I look at him. Here is a moment. I know this is a moment. Here is a subject we’ve spoken of before. The four of us have had conversations about homosexuality because they each asked us our opinions. The discussion wasn’t a difficult one for us. It didn’t involve having to tell them that I’d worked with and had gone dancing with gay friends in South Beach in the 90s, though I did. We told them that Torah says lots of things that make being Jewish amazing and uplifting and lots of things that makes being Jewish difficult and sometimes painful. Sometimes that’s coming from people and culture. And sometimes that’s coming directly from Gd. While He’s supposed to be creating all the time out of mercy, kindness, and goodness, our perception is not Gdly, so we’ll miss a bunch of understanding. But it’s clear to us that ahavas yisroel is at the top of Hashem’s Things To Do list he’s left for us. So we approach the topic from that vantage point.
And he says, “I have to hold back on certain urges, but it’s not for my whole life. And I have felt guilty for having them, but no one tells me they are the wrong urges to have.”
How do we know we’re doing something right? This is how we know. By the humans they become, despite where we came from, that they are humane, empathetic.
He says, “While I’m being forced to not do something, it’s only temporarily. But gays who don’t come out would be forced into something, like marriage, for the rest of their lives. I struggle, but it’s so nothing compared to what I’d imagine it’s like for someone who’s gay.”
“That’s a truly beautiful sentiment, Noah,” I tell him. And I hug him.
Mincha begins and I daven with much gratitude. There’s so much more he will learn. On his own. Making his own stories.
Both of them will. I know this because Chana, too, has shown her powers of empathy, has fiercely stood up for the underdogs, the bullied. She can’t stand hearing racist remarks said casually by schoolmates, or any denigration of people for any reason. She tells us of such things with exasperation. As if to say, how can anyone think that way?
And both of them have shown us that we’re doing okay because they are doing super awesome despite or because of what we tell them and what we show them.
The skeletons in our closets are shedding their clothes and showing themselves as mere collections of bones.
So what do we tell them? Where do we begin and where to we draw lines? I guess it depends on who they are individually.
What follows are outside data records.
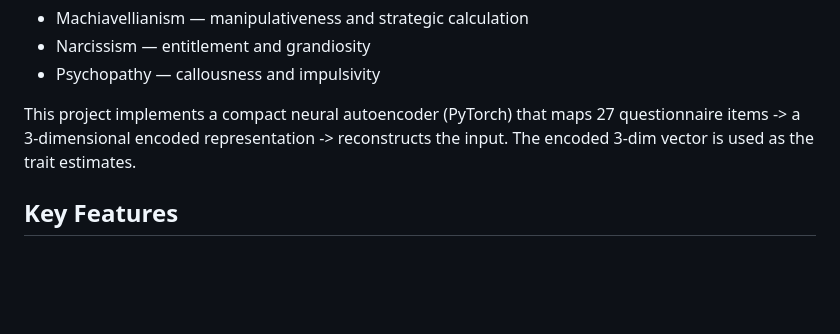
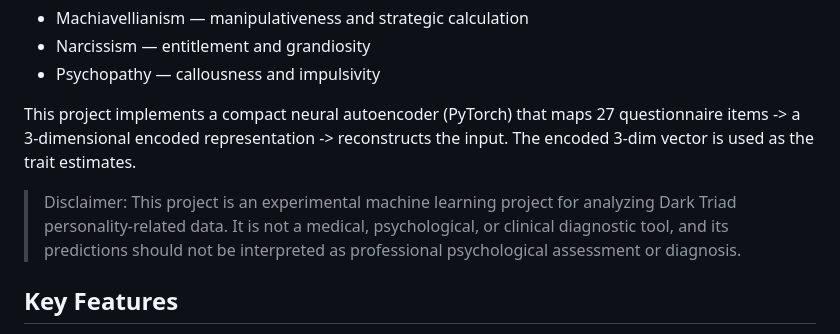
Before and after one commit to SL-MGx03/Dark-Psychopaths-Detector, a Markdown page: README.md, the part around the change. Rendered like a GitHub page; blank space fills up the shorter version.

```diff
--- a/README.md
+++ b/README.md
@@ -9,6 +9,11 @@ The "Dark Triad" refers to three correlated personality traits commonly studied
 - Psychopathy — callousness and impulsivity
 
 This project implements a compact neural autoencoder (PyTorch) that maps 27 questionnaire items -> a 3-dimensional encoded representation -> reconstructs the input. The encoded 3-dim vector is used as the trait estimates.
+
+> Disclaimer: This project is an experimental machine learning project
+> for analyzing Dark Triad personality-related data. It is not a medical,
+> psychological, or clinical diagnostic tool, and its predictions should not
+> be interpreted as professional psychological assessment or diagnosis.
 
 ## Key Features
 - PyTorch autoencoder model that encodes 27 questionnaire inputs to a 3-dimensional latent vector.
```
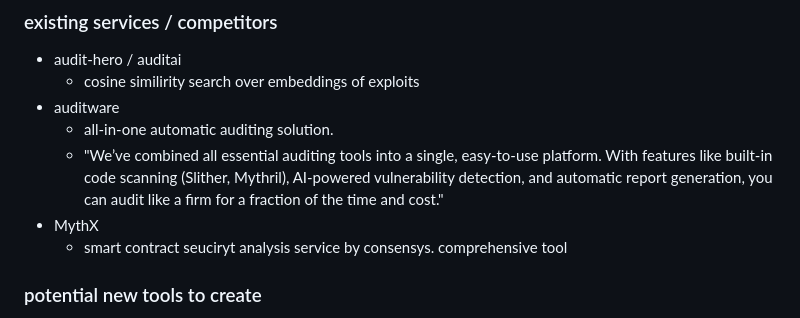
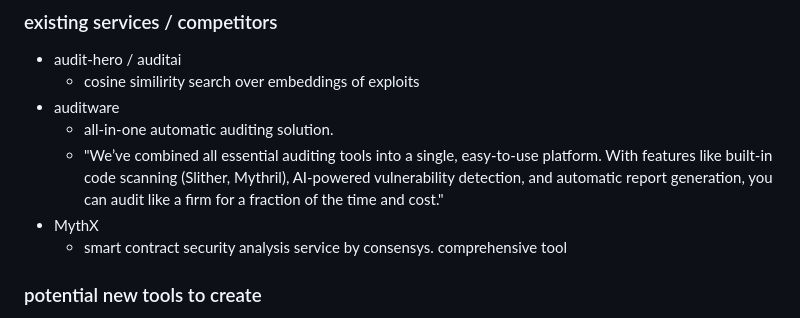
Before and after one commit to kryptoklob/spearbot, a Markdown page: README.md, the part around the change. GitHub-like rendering.

Commit message:
fix typo

```diff
--- a/README.md
+++ b/README.md
@@ -41,7 +41,7 @@
     - all-in-one automatic auditing solution.
     - "We’ve combined all essential auditing tools into a single, easy-to-use platform. With features like built-in code scanning (Slither, Mythril), AI-powered vulnerability detection, and automatic report generation, you can audit like a firm for a fraction of the time and cost."
  - MythX
-    - smart contract seuciryt analysis service by consensys. comprehensive tool
+    - smart contract security analysis service by consensys. comprehensive tool
 
 ### potential new tools to create
  - spear-autodoc, spear-autosum, spear-embed, etc [see spearbot-node/README.md](spearbot-node/README.md)
```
Can they handle that who you were is also part of who you are?
In any case, there’s always more to say, always more to show, always more to live, and always more to learn.
Featured image from Flickr.